Methods and Results
The information solicited included the practice setting, number of left atrial ablations performed for AF, prevalence of AEF, clinical presentation and outcome of these patients, ablation strategy, type of ablation catheter, and energy settings used to deliver radiofrequency energy. The survey was mailed to 1,874 members of the Heart Rhythm Society within the US and 585 physicians responded (31%). AEF was reported in six of the 20,425 patients who underwent a left atrial ablation procedure (0.03%). All six patients suffered from major cerebrovascular events. Five of the six patients died (83%). The patient who survived had residual hemiparesis. There was no association between the risk of AEF and the case volume. In five patients, wide area circumferential ablation was performed. In the remaining patient, pulmonary vein isolation by ostial ablation was employed. In all cases an 8-mm tip ablation catheter was used. The power in patients who did and did not develop AEF were 58 ± 13 and 41 ± 9 W, respectively (P = 0.03). In one patient AEF occurred despite <1°C rise recorded from an esophageal temperature probe. In the remaining patients no specific method was used to visualize the location of the esophagus.
Based on the responses to the survey, the risk of AEF appears to be <1%. However, AEF is associated major cerebrovascular events and leads to death in >80% of the patients.

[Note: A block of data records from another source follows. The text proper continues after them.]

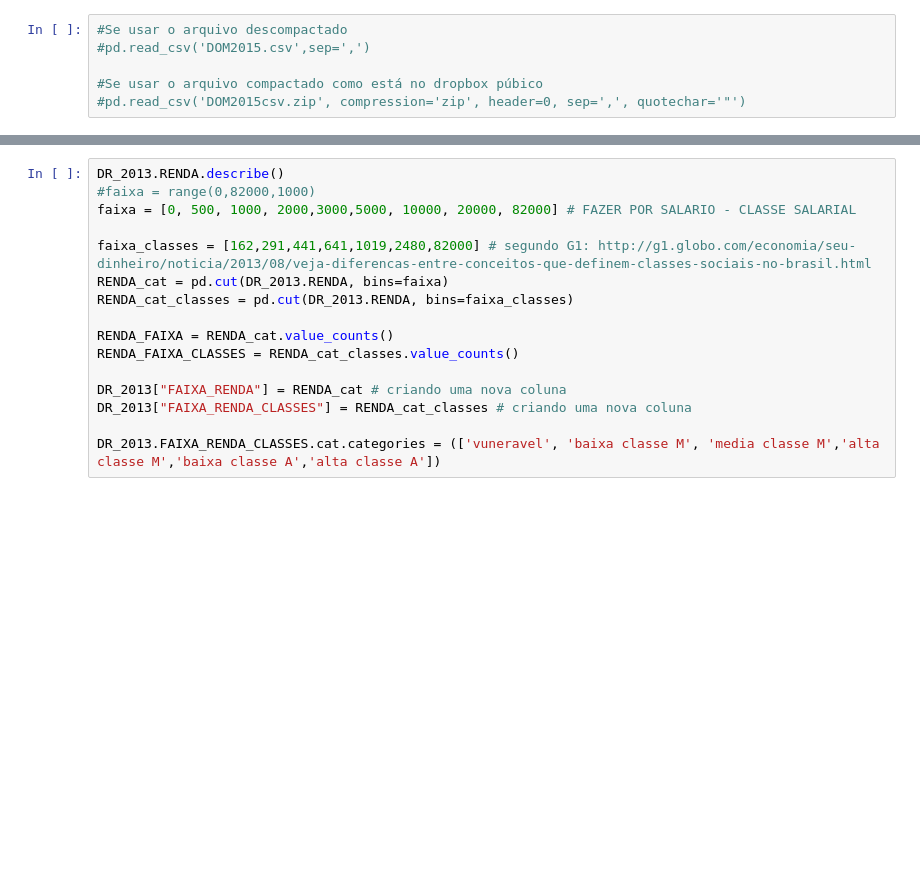
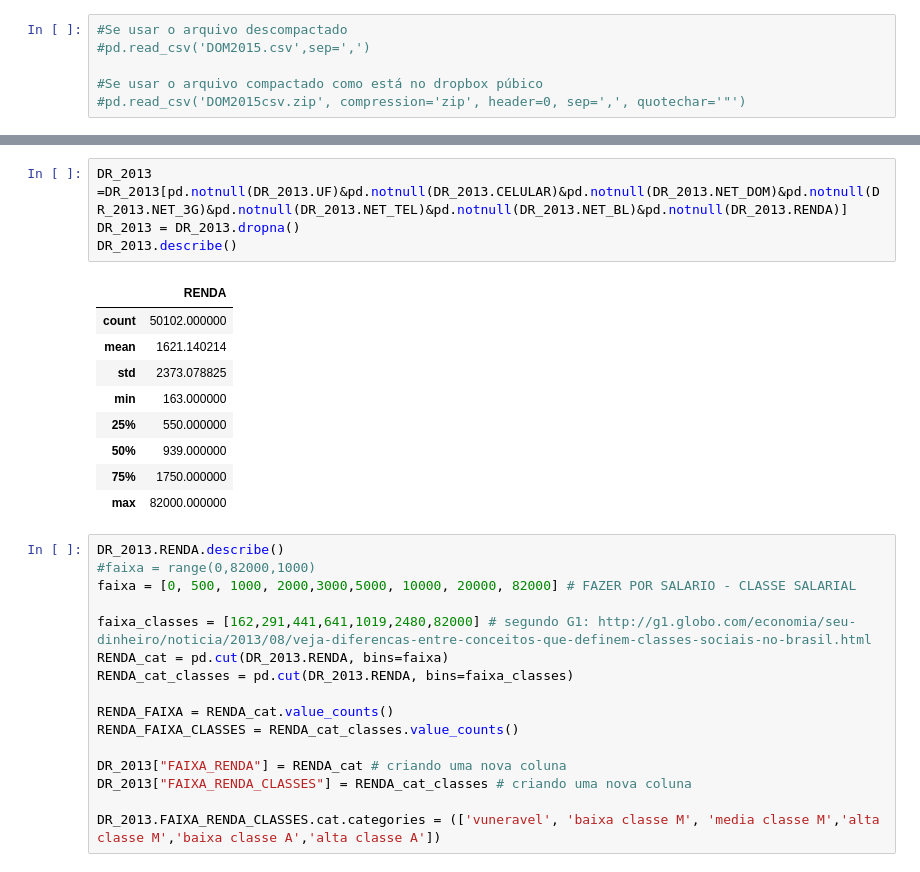
Before and after one commit to betofr1/Ciencia_dos_dados, a Jupyter notebook: Projeto1 Layout.ipynb, the cells around one changed output, grey strips where cells are left out. Saved outputs shown, nothing was run; the diff lists cells and outputs as text; blank space fills up the shorter version.

```diff
--- a/Projeto1 Layout.ipynb
+++ b/Projeto1 Layout.ipynb
@@ -72,3 +70,17 @@ AttributeError: 'DataFrame' object has no attribute 'Column3'
+# %%
+DR_2013 =DR_2013[pd.notnull(DR_2013.UF)&pd.notnull(DR_2013.CELULAR)&pd.notnull(DR_2013.NET_DOM)&pd.notnull(DR_2013.NET_3G)&pd.notnull(DR_2013.NET_TEL)&pd.notnull(DR_2013.NET_BL)&pd.notnull(DR_2013.RENDA)]
+DR_2013 = DR_2013.dropna()
+DR_2013.describe()
+# %% [output]
+|  | RENDA |
+| count | 50102.000000 |
+| mean | 1621.140214 |
+| std | 2373.078825 |
+| min | 163.000000 |
+| 25% | 550.000000 |
+| 50% | 939.000000 |
+| 75% | 1750.000000 |
+| max | 82000.000000 |
 # %%
 DR_2013.RENDA.describe()
 #faixa = range(0,82000,1000)
```
Also changed, not shown: parts of 9 cells of this notebook.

KeywordsAblation Atrial fibrillation Complications Atrioesophageal fistula